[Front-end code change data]
⁂
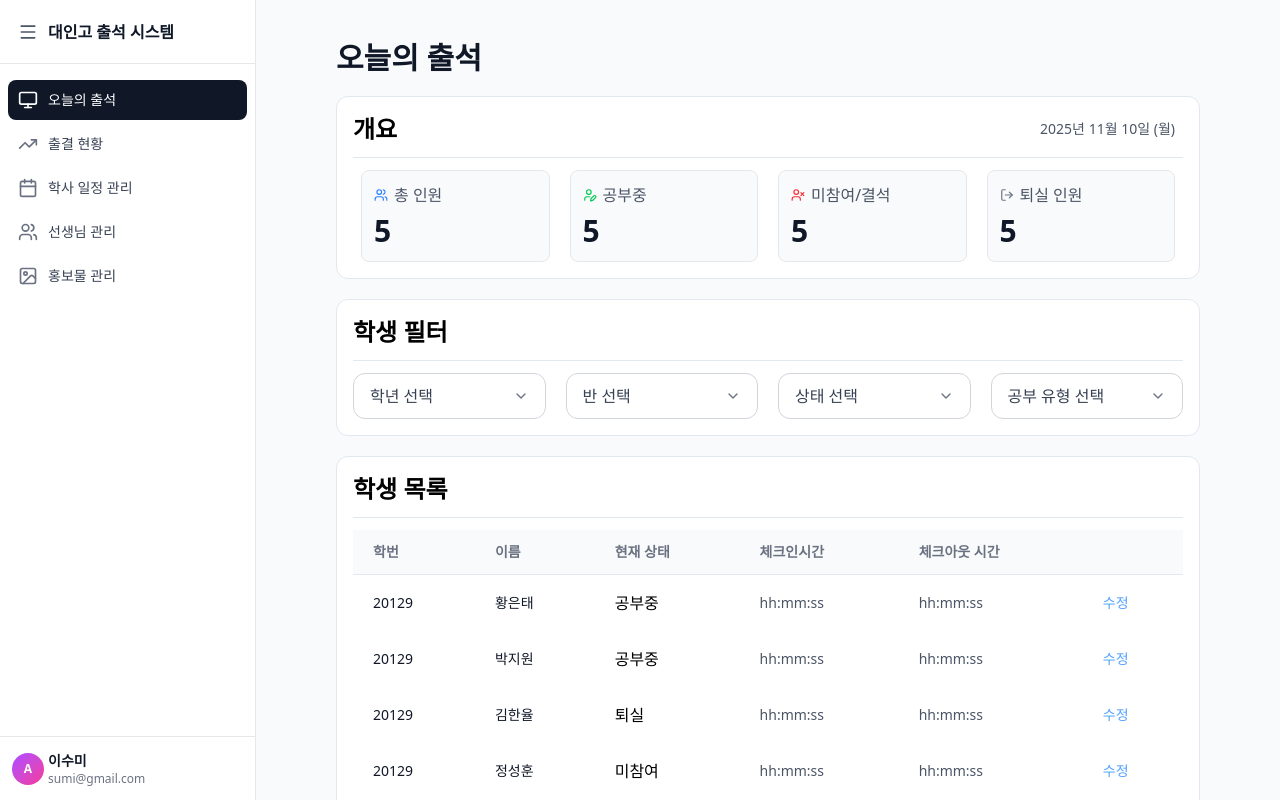
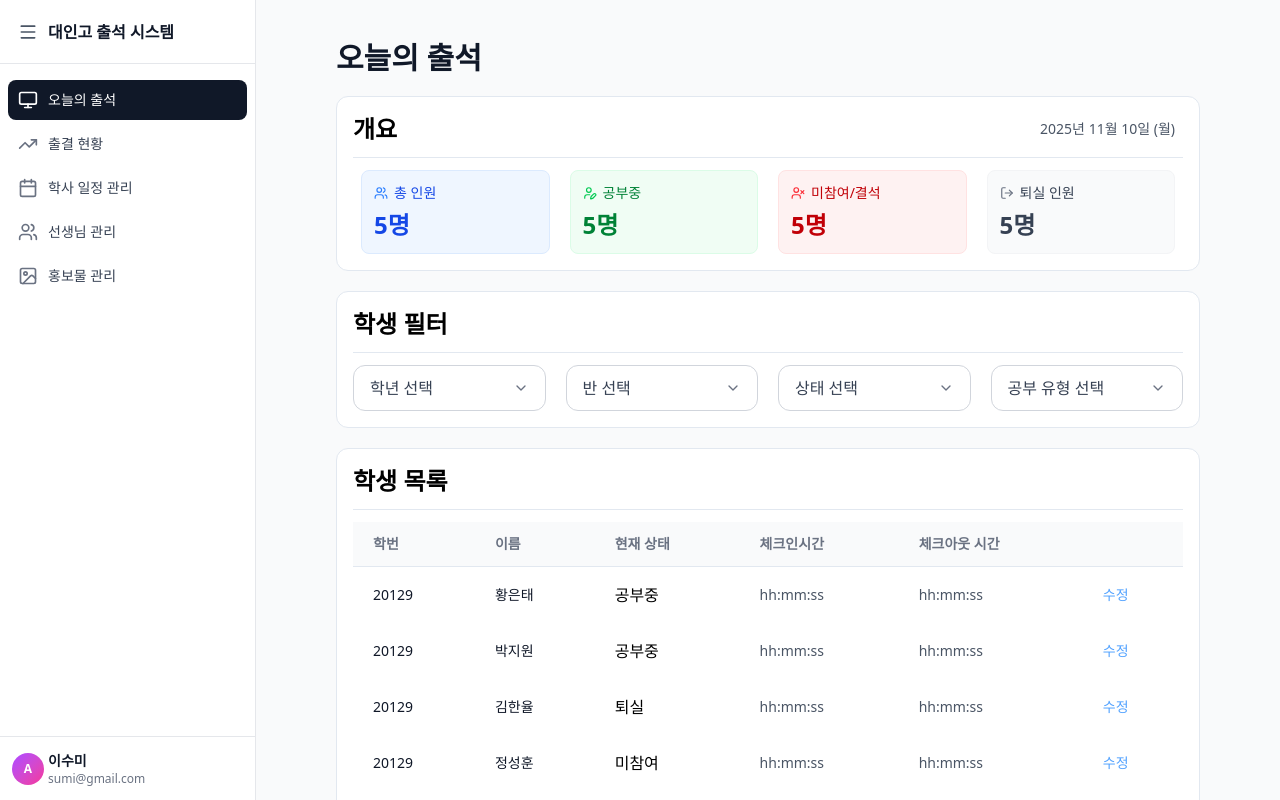
Before and after one commit to dmsxo/Study-Check-Kiosk-Service, a React (Vite) app in the folder Teacher-App/: page / in a window 1280 px wide. Built offline with nearby package versions, Linux system fonts and the light colour scheme.

Commit message:
Card 꾸미기

```diff
--- a/Teacher-App/src/renderer/src/components/Calendar.jsx
+++ b/Teacher-App/src/renderer/src/components/Calendar.jsx
@@ -8,15 +8,17 @@ dayjs.extend(timezone);
 
 const KST = 'Asia/Seoul';
 
-function CalendarUI() {
+const defaultDayContent = (day) => {
+  return <div className="border border-slate-200 bg-white rounded-xl p-4">{day}</div>;
+};
+
+function CalendarUI({ header = true, current = dayjs().tz(KST), dayContent = defaultDayContent }) {
   const weekDays = ['일', '월', '화', '수', '목', '금', '토'];
 
-  const [currentDate, setCurrentDate] = useState(dayjs().tz(KST));
+  const [currentDate, setCurrentDate] = useState(current);
   const [year, month, day] = currentDate.format('YYYY-MM-DD').split('-');
   const startWeekDay = currentDate.startOf('month').day();
   const dayInMonth = currentDate.endOf('month').date();
-
-  function renderDayContent(day) {}
 
   function renderCalendar() {
     let days = [];
@@ -24,11 +26,7 @@ function CalendarUI() {
       days.push(<div key={`empty${day}`} />);
     }
     for (let day = 0; day < dayInMonth; day++) {
-      days.push(
-        <div key={`day${day}`} className="p-4 border border-slate-200 rounded-lg min-h-20">
-          {day}
-        </div>
-      );
+      days.push(<div key={`day${day}`}>{dayContent(day + 1)}</div>);
     }
     return days;
   }
@@ -36,6 +34,7 @@ function CalendarUI() {
   return (
     <>
       {/* header */}
+      {header && (
         <div className="flex p-4">
           <button
             onClick={() => {
@@ -55,6 +54,7 @@ function CalendarUI() {
             <ChevronRight />
           </button>
         </div>
+      )}
 
       {/* week day header */}
       <div className="grid grid-cols-7 gap-2 mb-2">
--- a/Teacher-App/src/renderer/src/components/UI/CardUI.jsx
+++ b/Teacher-App/src/renderer/src/components/UI/CardUI.jsx
@@ -1,18 +1,45 @@
-function Card({
-  Icon,
-  iconColor,
-  title,
-  value,
-  bgColor = 'bg-gray-50',
-  borderColor = 'border-gray-200'
-}) {
+const COLORS = {
+  blue: {
+    border: 'border-blue-100',
+    bg: 'bg-blue-50',
+    icon: 'text-blue-500',
+    text: 'text-blue-700'
+  },
+  green: {
+    border: 'border-green-100',
+    bg: 'bg-green-50',
+    icon: 'text-green-500',
+    text: 'text-green-700'
+  },
+  red: {
+    border: 'border-red-100',
+    bg: 'bg-red-50',
+    icon: 'text-red-500',
+    text: 'text-red-700'
+  },
+  gray: {
+    border: 'border-gray-100',
+    bg: 'bg-gray-50',
+    icon: 'text-gray-500',
+    text: 'text-gray-700'
+  },
+  purple: {
+    border: 'border-purple-100',
+    bg: 'bg-purple-50',
+    icon: 'text-purple-500',
+    text: 'text-purple-700'
+  }
+};
+
+function Card({ Icon, title, value, color }) {
+  const { border, bg, icon, text } = COLORS[color] || COLORS.gray;
   return (
-    <div className={`border ${borderColor} rounded-lg p-3 ${bgColor}`}>
+    <div className={`border ${border} rounded-lg p-3 ${bg}`}>
       <div className="flex items-center gap-1.5 mb-1.5">
-        <Icon className={`w-3.5 h-3.5 ${iconColor}`} />
-        <div className="text text-gray-600 font-medium">{title}</div>
+        <Icon className={`w-3.5 h-3.5 ${icon}`} />
+        <div className={`text-sm ${text} font-medium`}>{title}</div>
       </div>
-      <div className="text-3xl font-semibold text-gray-900">{value}</div>
+      <div className={`text-2xl font-semibold ${text}`}>{value}</div>
     </div>
   );
 }
--- a/Teacher-App/src/renderer/src/pages/product/Analytics/Analytics.jsx
+++ b/Teacher-App/src/renderer/src/pages/product/Analytics/Analytics.jsx
@@ -23,7 +23,7 @@ function Analytics() {
     if (!isDragging) return;
     const delta = ((e.clientX - startX) / window.innerWidth) * 100;
     const newWidth = startWidth + delta;
-    if (newWidth > 50 && newWidth < 65) {
+    if (newWidth > 35 && newWidth < 65) {
       setContentWidth(newWidth);
     }
   };
@@ -51,7 +51,7 @@ function Analytics() {
       {/* Main Contents */}
       <div
         style={{ width: `${contentWidth}%` }}
-        className={`flex flex-col overflow-auto scrollbar-hide ${selectedStudent ? '' : 'flex-1'}`}
+        className={`flex flex-col overflow-auto scrollbar-hide ${selectedStudent ? '' : 'flex-1'} min-w-fit`}
       >
         <AnalyticsMainContents setSelectedStudent={setSelectedStudent} />
       </div>
--- a/Teacher-App/src/renderer/src/pages/product/Analytics/SideView.jsx
+++ b/Teacher-App/src/renderer/src/pages/product/Analytics/SideView.jsx
@@ -1,50 +1,45 @@
+import { X, Calendar, Clock, Percent } from 'lucide-react';
+import Card from '../../../components/UI/CardUI';
+import CalendarUI from '../../../components/Calendar';
+
 function SideView({ contentWidth, selectedStudent, setSelectedStudent }) {
+  // 한달치 dummy 출석 (api로 대체)
+  const attendances = [{ level: 1, checkin: '07:30', checkout: '08:30' }];
+
+  const dayContent = (day) => {
+    const level = [];
+
+    return <div className="bg-white border border-slate-200">{day}</div>;
+  };
+
   return (
     <div
       style={{ width: `${100 - contentWidth}%` }}
-      className="bg-white flex flex-col border-l border-gray-200 overflow-auto rounded-r-2xl"
+      className="bg-white flex flex-col border-l border-gray-200 overflow-auto rounded-r-2xl min-w-fit"
     >
       <div className="p-8 border-b border-gray-100">
-        <div className="flex items-center justify-between mb-6">
+        <div className="flex items-start justify-between mb-6">
           <div>
+            <p className="text-sm text-gray-500 mt-1">{selectedStudent.student_id}</p>
             <h2 className="text-2xl font-bold text-gray-900">{selectedStudent.name}</h2>
-            <p className="text-sm text-gray-500 mt-1">학번: {selectedStudent.student_id}</p>
           </div>
           <button
             onClick={() => setSelectedStudent(null)}
             className="text-gray-400 hover:text-gray-600 transition-colors"
           >
-            <svg className="w-6 h-6" fill="none" stroke="currentColor" viewBox="0 0 24 24">
-              <path
-                strokeLinecap="round"
-                strokeLinejoin="round"
-                strokeWidth={2}
-                d="M6 18L18 6M6 6l12 12"
-              />
-            </svg>
+            <X />
           </button>
         </div>
         <div className="grid grid-cols-3 gap-4">
-          <div className="bg-blue-50 rounded-xl p-4 border border-blue-100">
-            <p className="text-xs text-blue-600 mb-1 font-medium">총 출석일</p>
-            <p className="text-2xl font-bold text-blue-700">{10}일</p>
-            <p className="text-xs text-blue-600 mt-1">/ {10}일</p>
-          </div>
-          <div className="bg-green-50 rounded-xl p-4 border border-green-100">
-            <p className="text-xs text-green-600 mb-1 font-medium">총 공부 시간</p>
-            <p className="text-2xl font-bold text-green-700">{10}시간</p>
-          </div>
-          <div className="bg-purple-50 rounded-xl p-4 border border-purple-100">
-            <p className="text-xs text-purple-600 mb-1 font-medium">출석률</p>
-            <p className="text-2xl font-bold text-purple-700">{100}%</p>
-          </div>
+          <Card Icon={Calendar} color={'blue'} title="총 출석일" value="20일" />
+          <Card Icon={Clock} color={'green'} title="총 공부 시간" value="150 시간" />
+          <Card Icon={Percent} color={'purple'} title="출석률" value="100%" />
         </div>
       </div>
-      <div className="flex-1 overflow-auto p-8">
-        <div className="flex items-center gap-2 mb-4">
-          {/* <Calendar className="w-5 h-5 text-gray-700" /> */}
-          <h3 className="text-lg font-bold text-gray-900">출석 상세 기록</h3>
-        </div>
+
+      <div className="flex-1 p-8 space-y-5">
+        <h3 className="text-lg font-bold text-gray-900">캘린더 보기</h3>
+        <CalendarUI header={false} dayContent={dayContent} />
       </div>
     </div>
   );
--- a/Teacher-App/src/renderer/src/pages/product/Dashboard.jsx
+++ b/Teacher-App/src/renderer/src/pages/product/Dashboard.jsx
@@ -176,10 +176,10 @@ function Dashboard() {
         <hr className="text-slate-200 my-3" />
 
         <div className="grid grid-cols-2 lg:grid-cols-4 gap-5 px-2">
-          <Card title="총 인원" Icon={Users} iconColor={'text-blue-500'} value={5} />
-          <Card title="공부중" Icon={UserPen} iconColor={'text-green-500'} value={5} />
-          <Card title="미참여/결석" Icon={UserX} iconColor={'text-red-500'} value={5} />
-          <Card title="퇴실 인원" Icon={LogOut} iconColor={'text-gray-500'} value={5} />
+          <Card title="총 인원" Icon={Users} color={'blue'} value={'5명'} />
+          <Card title="공부중" Icon={UserPen} color={'green'} value={'5명'} />
+          <Card title="미참여/결석" Icon={UserX} color={'red'} value={'5명'} />
+          <Card title="퇴실 인원" Icon={LogOut} color={'gray'} value={'5명'} />
         </div>
       </LayoutContainer>
 
```
Lines whose indentation alone changed are shown as unchanged.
⁂
▶ **ACTION ITEM**: Take every line above that includes the string "slate" and return it.

▶ **WRITTEN RESPONSE**:
+  return <div className="border border-slate-200 bg-white rounded-xl p-4">{day}</div>;
-        <div key={`day${day}`} className="p-4 border border-slate-200 rounded-lg min-h-20">
+    return <div className="bg-white border border-slate-200">{day}</div>;
         <hr className="text-slate-200 my-3" />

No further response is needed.